Quick Bites | UK Inflation Target in Sight

The UK was once home to the developed world’s worst inflation. Now, it is within striking distance of the central bank’s 2% target. And as the market grey heads say, “the trend is your friend”.

This matters, because it points to the nature of inflation shocks in developed economies, although of course local factors remain primary causes of rising prices. For example, wages growth, food prices and rental increases have been especially important in Australia, whereas much of the rapid price increases in the UK resulted from soaring commodity costs after supplies from Russia were cut off. In the US, strong demand from consumers “taking revenge on lockdowns” have been a big factor.

Nevertheless, many of these trends tend to be global, so worth paying attention to them. Once the energy crisis subsided, inflation pressures in the UK started to ease notably. The UK’s CPI rose by 2.3% in the 12 months to end April – the smallest gain since the summer of 2021. That is down from 3.2% in March, a plunge driven by an energy price cut that resulted in the largest annual fall in electricity and gas costs on record.
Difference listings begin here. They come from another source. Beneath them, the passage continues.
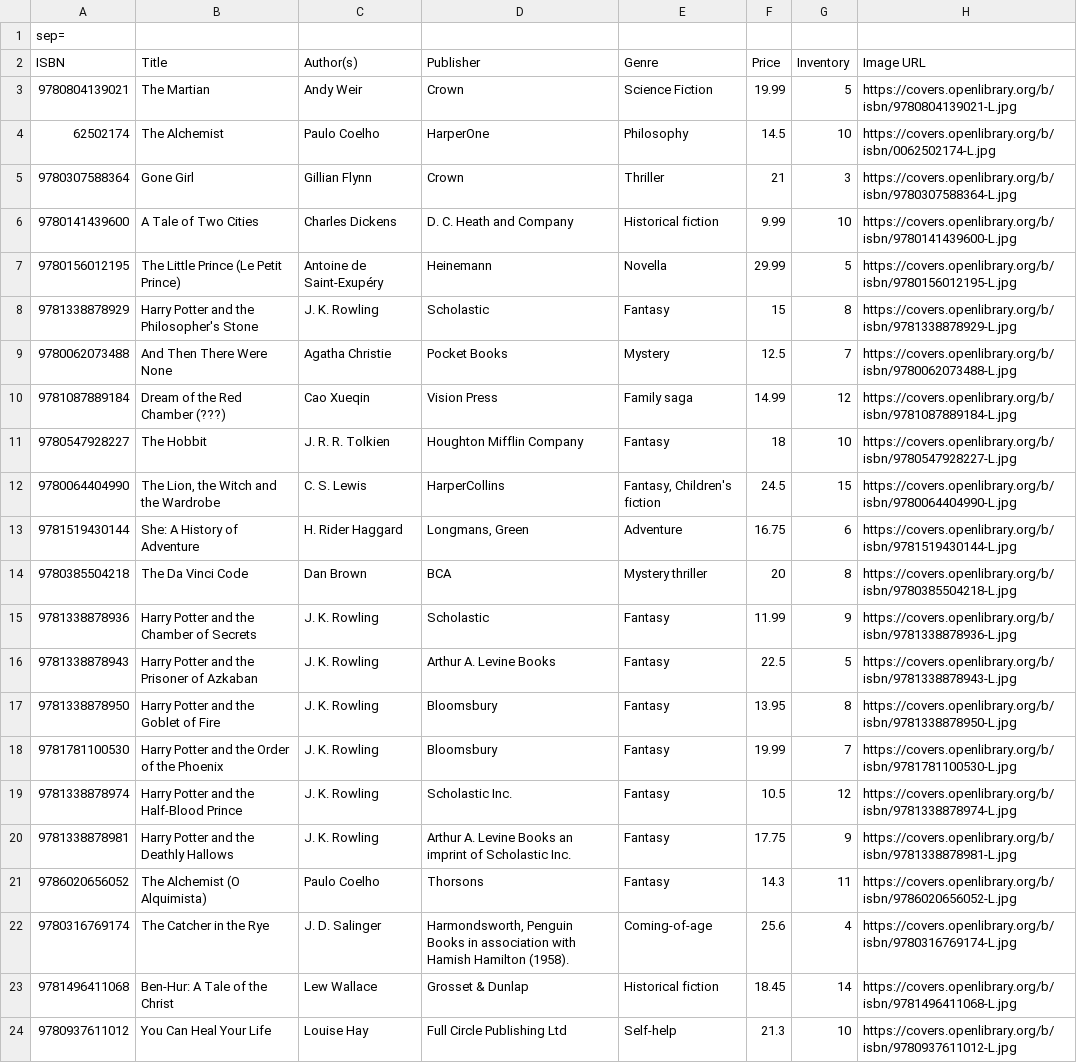
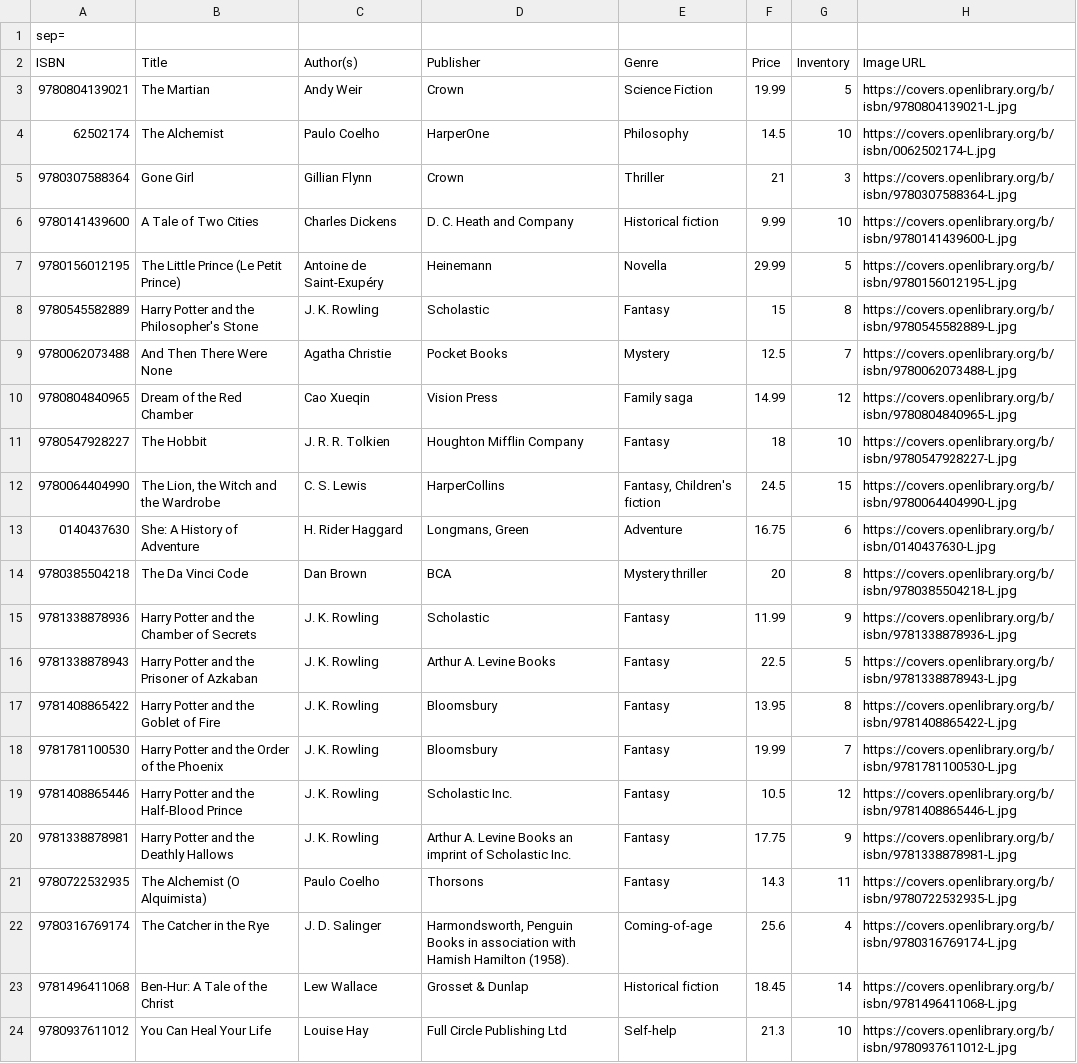
Before and after one commit to jtkandrews/SYSC4806Project, a CSV file: SvelteAmazin/src/main/resources/books.csv, drawn as a sheet; only a part is shown.

Commit message:
Modify test cases written for arraylist to Springboot JPA database, fix isbn mismatched images on openlibary

```diff
--- a/SvelteAmazin/src/main/resources/books.csv
+++ b/SvelteAmazin/src/main/resources/books.csv
@@ -7,8 +7,8 @@ ISBN|Title|Author(s)|Publisher|Genre|Price|Inventory|Image URL
 9780156012195|The Little Prince (Le Petit Prince)|Antoine de Saint-Exupéry|Heinemann|Novella|29.99|5|https://covers.openlibrary.org/b/isbn/9780156012195-L.jpg
-9781338878929|Harry Potter and the Philosopher's Stone|J. K. Rowling|Scholastic|Fantasy|15|8|https://covers.openlibrary.org/b/isbn/9781338878929-L.jpg
+9780545582889|Harry Potter and the Philosopher's Stone|J. K. Rowling|Scholastic|Fantasy|15|8|https://covers.openlibrary.org/b/isbn/9780545582889-L.jpg
 9780062073488|And Then There Were None|Agatha Christie|Pocket Books|Mystery|12.5|7|https://covers.openlibrary.org/b/isbn/9780062073488-L.jpg
-9781087889184|Dream of the Red Chamber (???)|Cao Xueqin|Vision Press|Family saga|14.99|12|https://covers.openlibrary.org/b/isbn/9781087889184-L.jpg
+9780804840965|Dream of the Red Chamber|Cao Xueqin|Vision Press|Family saga|14.99|12|https://covers.openlibrary.org/b/isbn/9780804840965-L.jpg
 9780547928227|The Hobbit|J. R. R. Tolkien|Houghton Mifflin Company|Fantasy|18|10|https://covers.openlibrary.org/b/isbn/9780547928227-L.jpg
 9780064404990|The Lion, the Witch and the Wardrobe|C. S. Lewis|HarperCollins|Fantasy, Children's fiction|24.5|15|https://covers.openlibrary.org/b/isbn/9780064404990-L.jpg
-9781519430144|She: A History of Adventure|H. Rider Haggard|Longmans, Green|Adventure|16.75|6|https://covers.openlibrary.org/b/isbn/9781519430144-L.jpg
+0140437630|She: A History of Adventure|H. Rider Haggard|Longmans, Green|Adventure|16.75|6|https://covers.openlibrary.org/b/isbn/0140437630-L.jpg
 9780385504218|The Da Vinci Code|Dan Brown|BCA|Mystery thriller|20|8|https://covers.openlibrary.org/b/isbn/9780385504218-L.jpg
@@ -16,7 +16,7 @@ ISBN|Title|Author(s)|Publisher|Genre|Price|Inventory|Image URL
 9781338878943|Harry Potter and the Prisoner of Azkaban|J. K. Rowling|Arthur A. Levine Books|Fantasy|22.5|5|https://covers.openlibrary.org/b/isbn/9781338878943-L.jpg
-9781338878950|Harry Potter and the Goblet of Fire|J. K. Rowling|Bloomsbury|Fantasy|13.95|8|https://covers.openlibrary.org/b/isbn/9781338878950-L.jpg
+9781408865422|Harry Potter and the Goblet of Fire|J. K. Rowling|Bloomsbury|Fantasy|13.95|8|https://covers.openlibrary.org/b/isbn/9781408865422-L.jpg
 9781781100530|Harry Potter and the Order of the Phoenix|J. K. Rowling|Bloomsbury|Fantasy|19.99|7|https://covers.openlibrary.org/b/isbn/9781781100530-L.jpg
-9781338878974|Harry Potter and the Half-Blood Prince|J. K. Rowling|Scholastic Inc.|Fantasy|10.5|12|https://covers.openlibrary.org/b/isbn/9781338878974-L.jpg
+9781408865446|Harry Potter and the Half-Blood Prince|J. K. Rowling|Scholastic Inc.|Fantasy|10.5|12|https://covers.openlibrary.org/b/isbn/9781408865446-L.jpg
 9781338878981|Harry Potter and the Deathly Hallows|J. K. Rowling|Arthur A. Levine Books an imprint of Scholastic Inc.|Fantasy|17.75|9|https://covers.openlibrary.org/b/isbn/9781338878981-L.jpg
-9786020656052|The Alchemist (O Alquimista)|Paulo Coelho|Thorsons|Fantasy|14.3|11|https://covers.openlibrary.org/b/isbn/9786020656052-L.jpg
+9780722532935|The Alchemist (O Alquimista)|Paulo Coelho|Thorsons|Fantasy|14.3|11|https://covers.openlibrary.org/b/isbn/9780722532935-L.jpg
 9780316769174|The Catcher in the Rye|J. D. Salinger|Harmondsworth, Penguin Books in association with Hamish Hamilton (1958).|Coming-of-age|25.6|4|https://covers.openlibrary.org/b/isbn/9780316769174-L.jpg
```
Also changed, not shown: 2 other files.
Excluding energy, food, alcohol and tobacco, inflation cooled less dramatically: it was 3.9% in April by this measure, compared to 4.2% in March.

This comes as the Bank of England looks set to cut interest rates in the months ahead, though policymakers might well be distracted by the announced general election due on 4 July, which is likely to see the end of Rishi Sunak’s Conservative government.

We expect central banks to commence a rate-cutting cycle within the next few months, and that may well include the Reserve Bank of Australia.

Source: Axios